"I am Captain—Captain Landor."
But she only answered that that was unlikely and slipped her arm around his neck, as she added that if anything were to happen to him, she would not have one real friend in the world. There was something pathetic in the quiet realization of her loneliness.
In the middle of the line there was a one-room mud hut. This, with the tents back of it, was her home. Landor had fitted up the hut with Navajo blankets, Indian baskets, dolls, saddle bags, war bonnets, and quivers; with stuffed birds and framed chromos, camp-chairs and some rough quartermaster's furniture. A gray blanket, with a yellow Q. M. D. in the centre, kept the glare out at the window, and the room was cool enough. One advantage of adobe—and it has others—is that it retains all summer the winter cold, and all winter the summer heat. Cairness knew that it was true, too true to refute.

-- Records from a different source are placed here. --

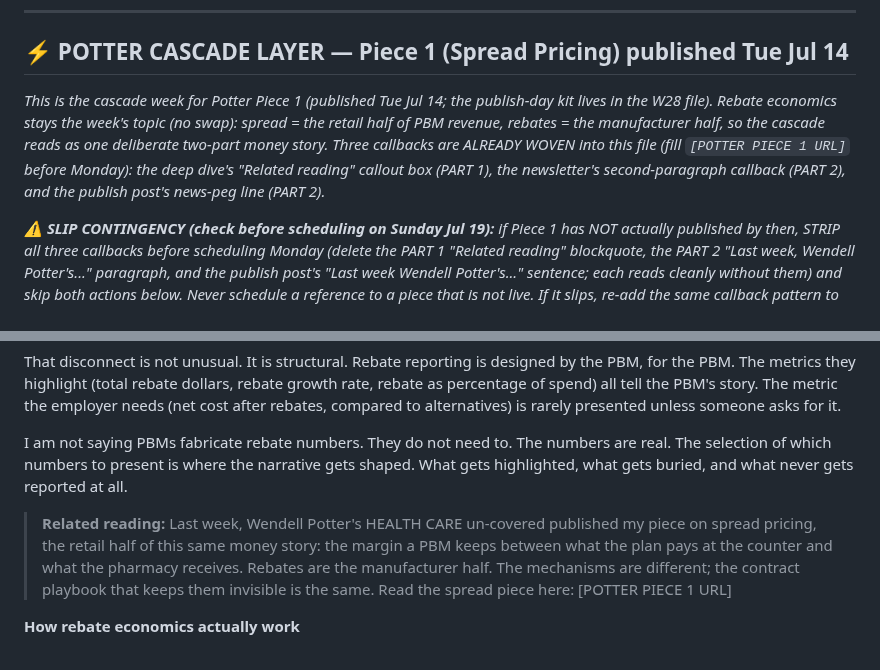
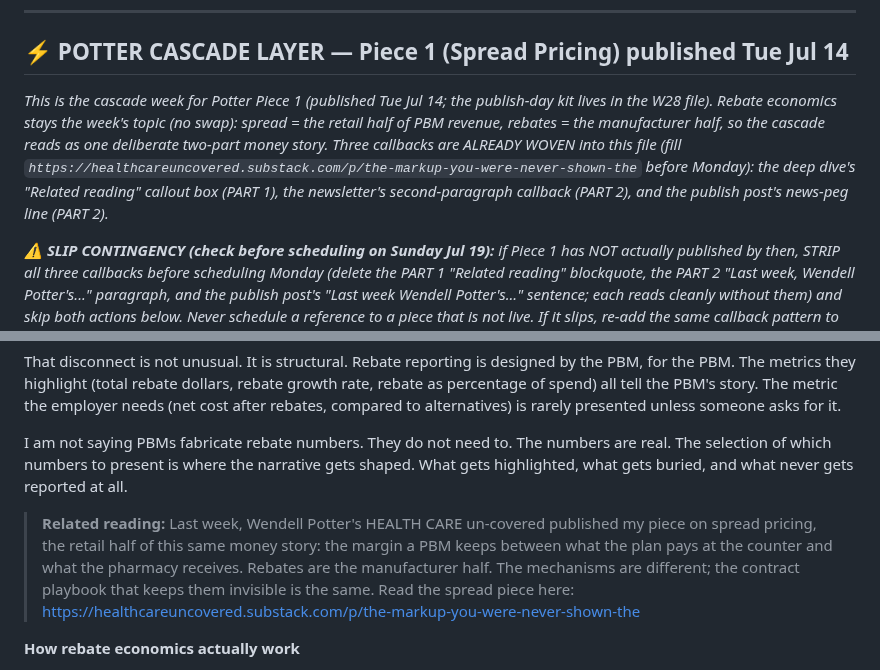
Before and after one commit to crispjb-ui/pbs-content, a Markdown page: newsletters/week_29_rebate_economics.md, 2 parts joined by grey strips. Rendered like a GitHub page.

```diff
--- a/newsletters/week_29_rebate_economics.md
+++ b/newsletters/week_29_rebate_economics.md
@@ -73,7 +73,7 @@ _Publish order, top to bottom. Schedule straight down this list; the **Where** c
 
 ## ⚡ POTTER CASCADE LAYER — Piece 1 (Spread Pricing) published Tue Jul 14
 
-_This is the cascade week for Potter Piece 1 (published Tue Jul 14; the publish-day kit lives in the W28 file). Rebate economics stays the week's topic (no swap): spread = the retail half of PBM revenue, rebates = the manufacturer half, so the cascade reads as one deliberate two-part money story. Three callbacks are ALREADY WOVEN into this file (fill `[POTTER PIECE 1 URL]` before Monday): the deep dive's "Related reading" callout box (PART 1), the newsletter's second-paragraph callback (PART 2), and the publish post's news-peg line (PART 2)._
+_This is the cascade week for Potter Piece 1 (published Tue Jul 14; the publish-day kit lives in the W28 file). Rebate economics stays the week's topic (no swap): spread = the retail half of PBM revenue, rebates = the manufacturer half, so the cascade reads as one deliberate two-part money story. Three callbacks are ALREADY WOVEN into this file (fill `https://healthcareuncovered.substack.com/p/the-markup-you-were-never-shown-the` before Monday): the deep dive's "Related reading" callout box (PART 1), the newsletter's second-paragraph callback (PART 2), and the publish post's news-peg line (PART 2)._
 
 _**⚠ SLIP CONTINGENCY (check before scheduling on Sunday Jul 19):** if Piece 1 has NOT actually published by then, STRIP all three callbacks before scheduling Monday (delete the PART 1 "Related reading" blockquote, the PART 2 "Last week, Wendell Potter's..." paragraph, and the publish post's "Last week Wendell Potter's..." sentence; each reads cleanly without them) and skip both actions below. Never schedule a reference to a piece that is not live. If it slips, re-add the same callback pattern to whichever week follows the actual publish date. The W28 publish-day kit is date-safe by design: it only fires the day the piece is actually live, and floats with it._
 
@@ -111,7 +111,7 @@ That disconnect is not unusual. It is structural. Rebate reporting is designed b
 
 I am not saying PBMs fabricate rebate numbers. They do not need to. The numbers are real. The selection of which numbers to present is where the narrative gets shaped. What gets highlighted, what gets buried, and what never gets reported at all.
 
-> **Related reading:** Last week, Wendell Potter's HEALTH CARE un-covered published my piece on spread pricing, the retail half of this same money story: the margin a PBM keeps between what the plan pays at the counter and what the pharmacy receives. Rebates are the manufacturer half. The mechanisms are different; the contract playbook that keeps them invisible is the same. Read the spread piece here: [POTTER PIECE 1 URL]
+> **Related reading:** Last week, Wendell Potter's HEALTH CARE un-covered published my piece on spread pricing, the retail half of this same money story: the margin a PBM keeps between what the plan pays at the counter and what the pharmacy receives. Rebates are the manufacturer half. The mechanisms are different; the contract playbook that keeps them invisible is the same. Read the spread piece here: https://healthcareuncovered.substack.com/p/the-markup-you-were-never-shown-the
 
 **How rebate economics actually work**
 
```
Also changed, not shown: newsletters/week_28_network_design.md (+4 -4 lines).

While Kirby went through the oppressive rite of afternoon tea within the slant-roofed log cabin, and tried to hide from his wife the fear which grew as the shadows lengthened across the clearing out in the corral, the men had reached open mutiny. The smouldering sullenness[Pg 126] had at last burst into flaming defiance, blown by the gale of the woman's wrath.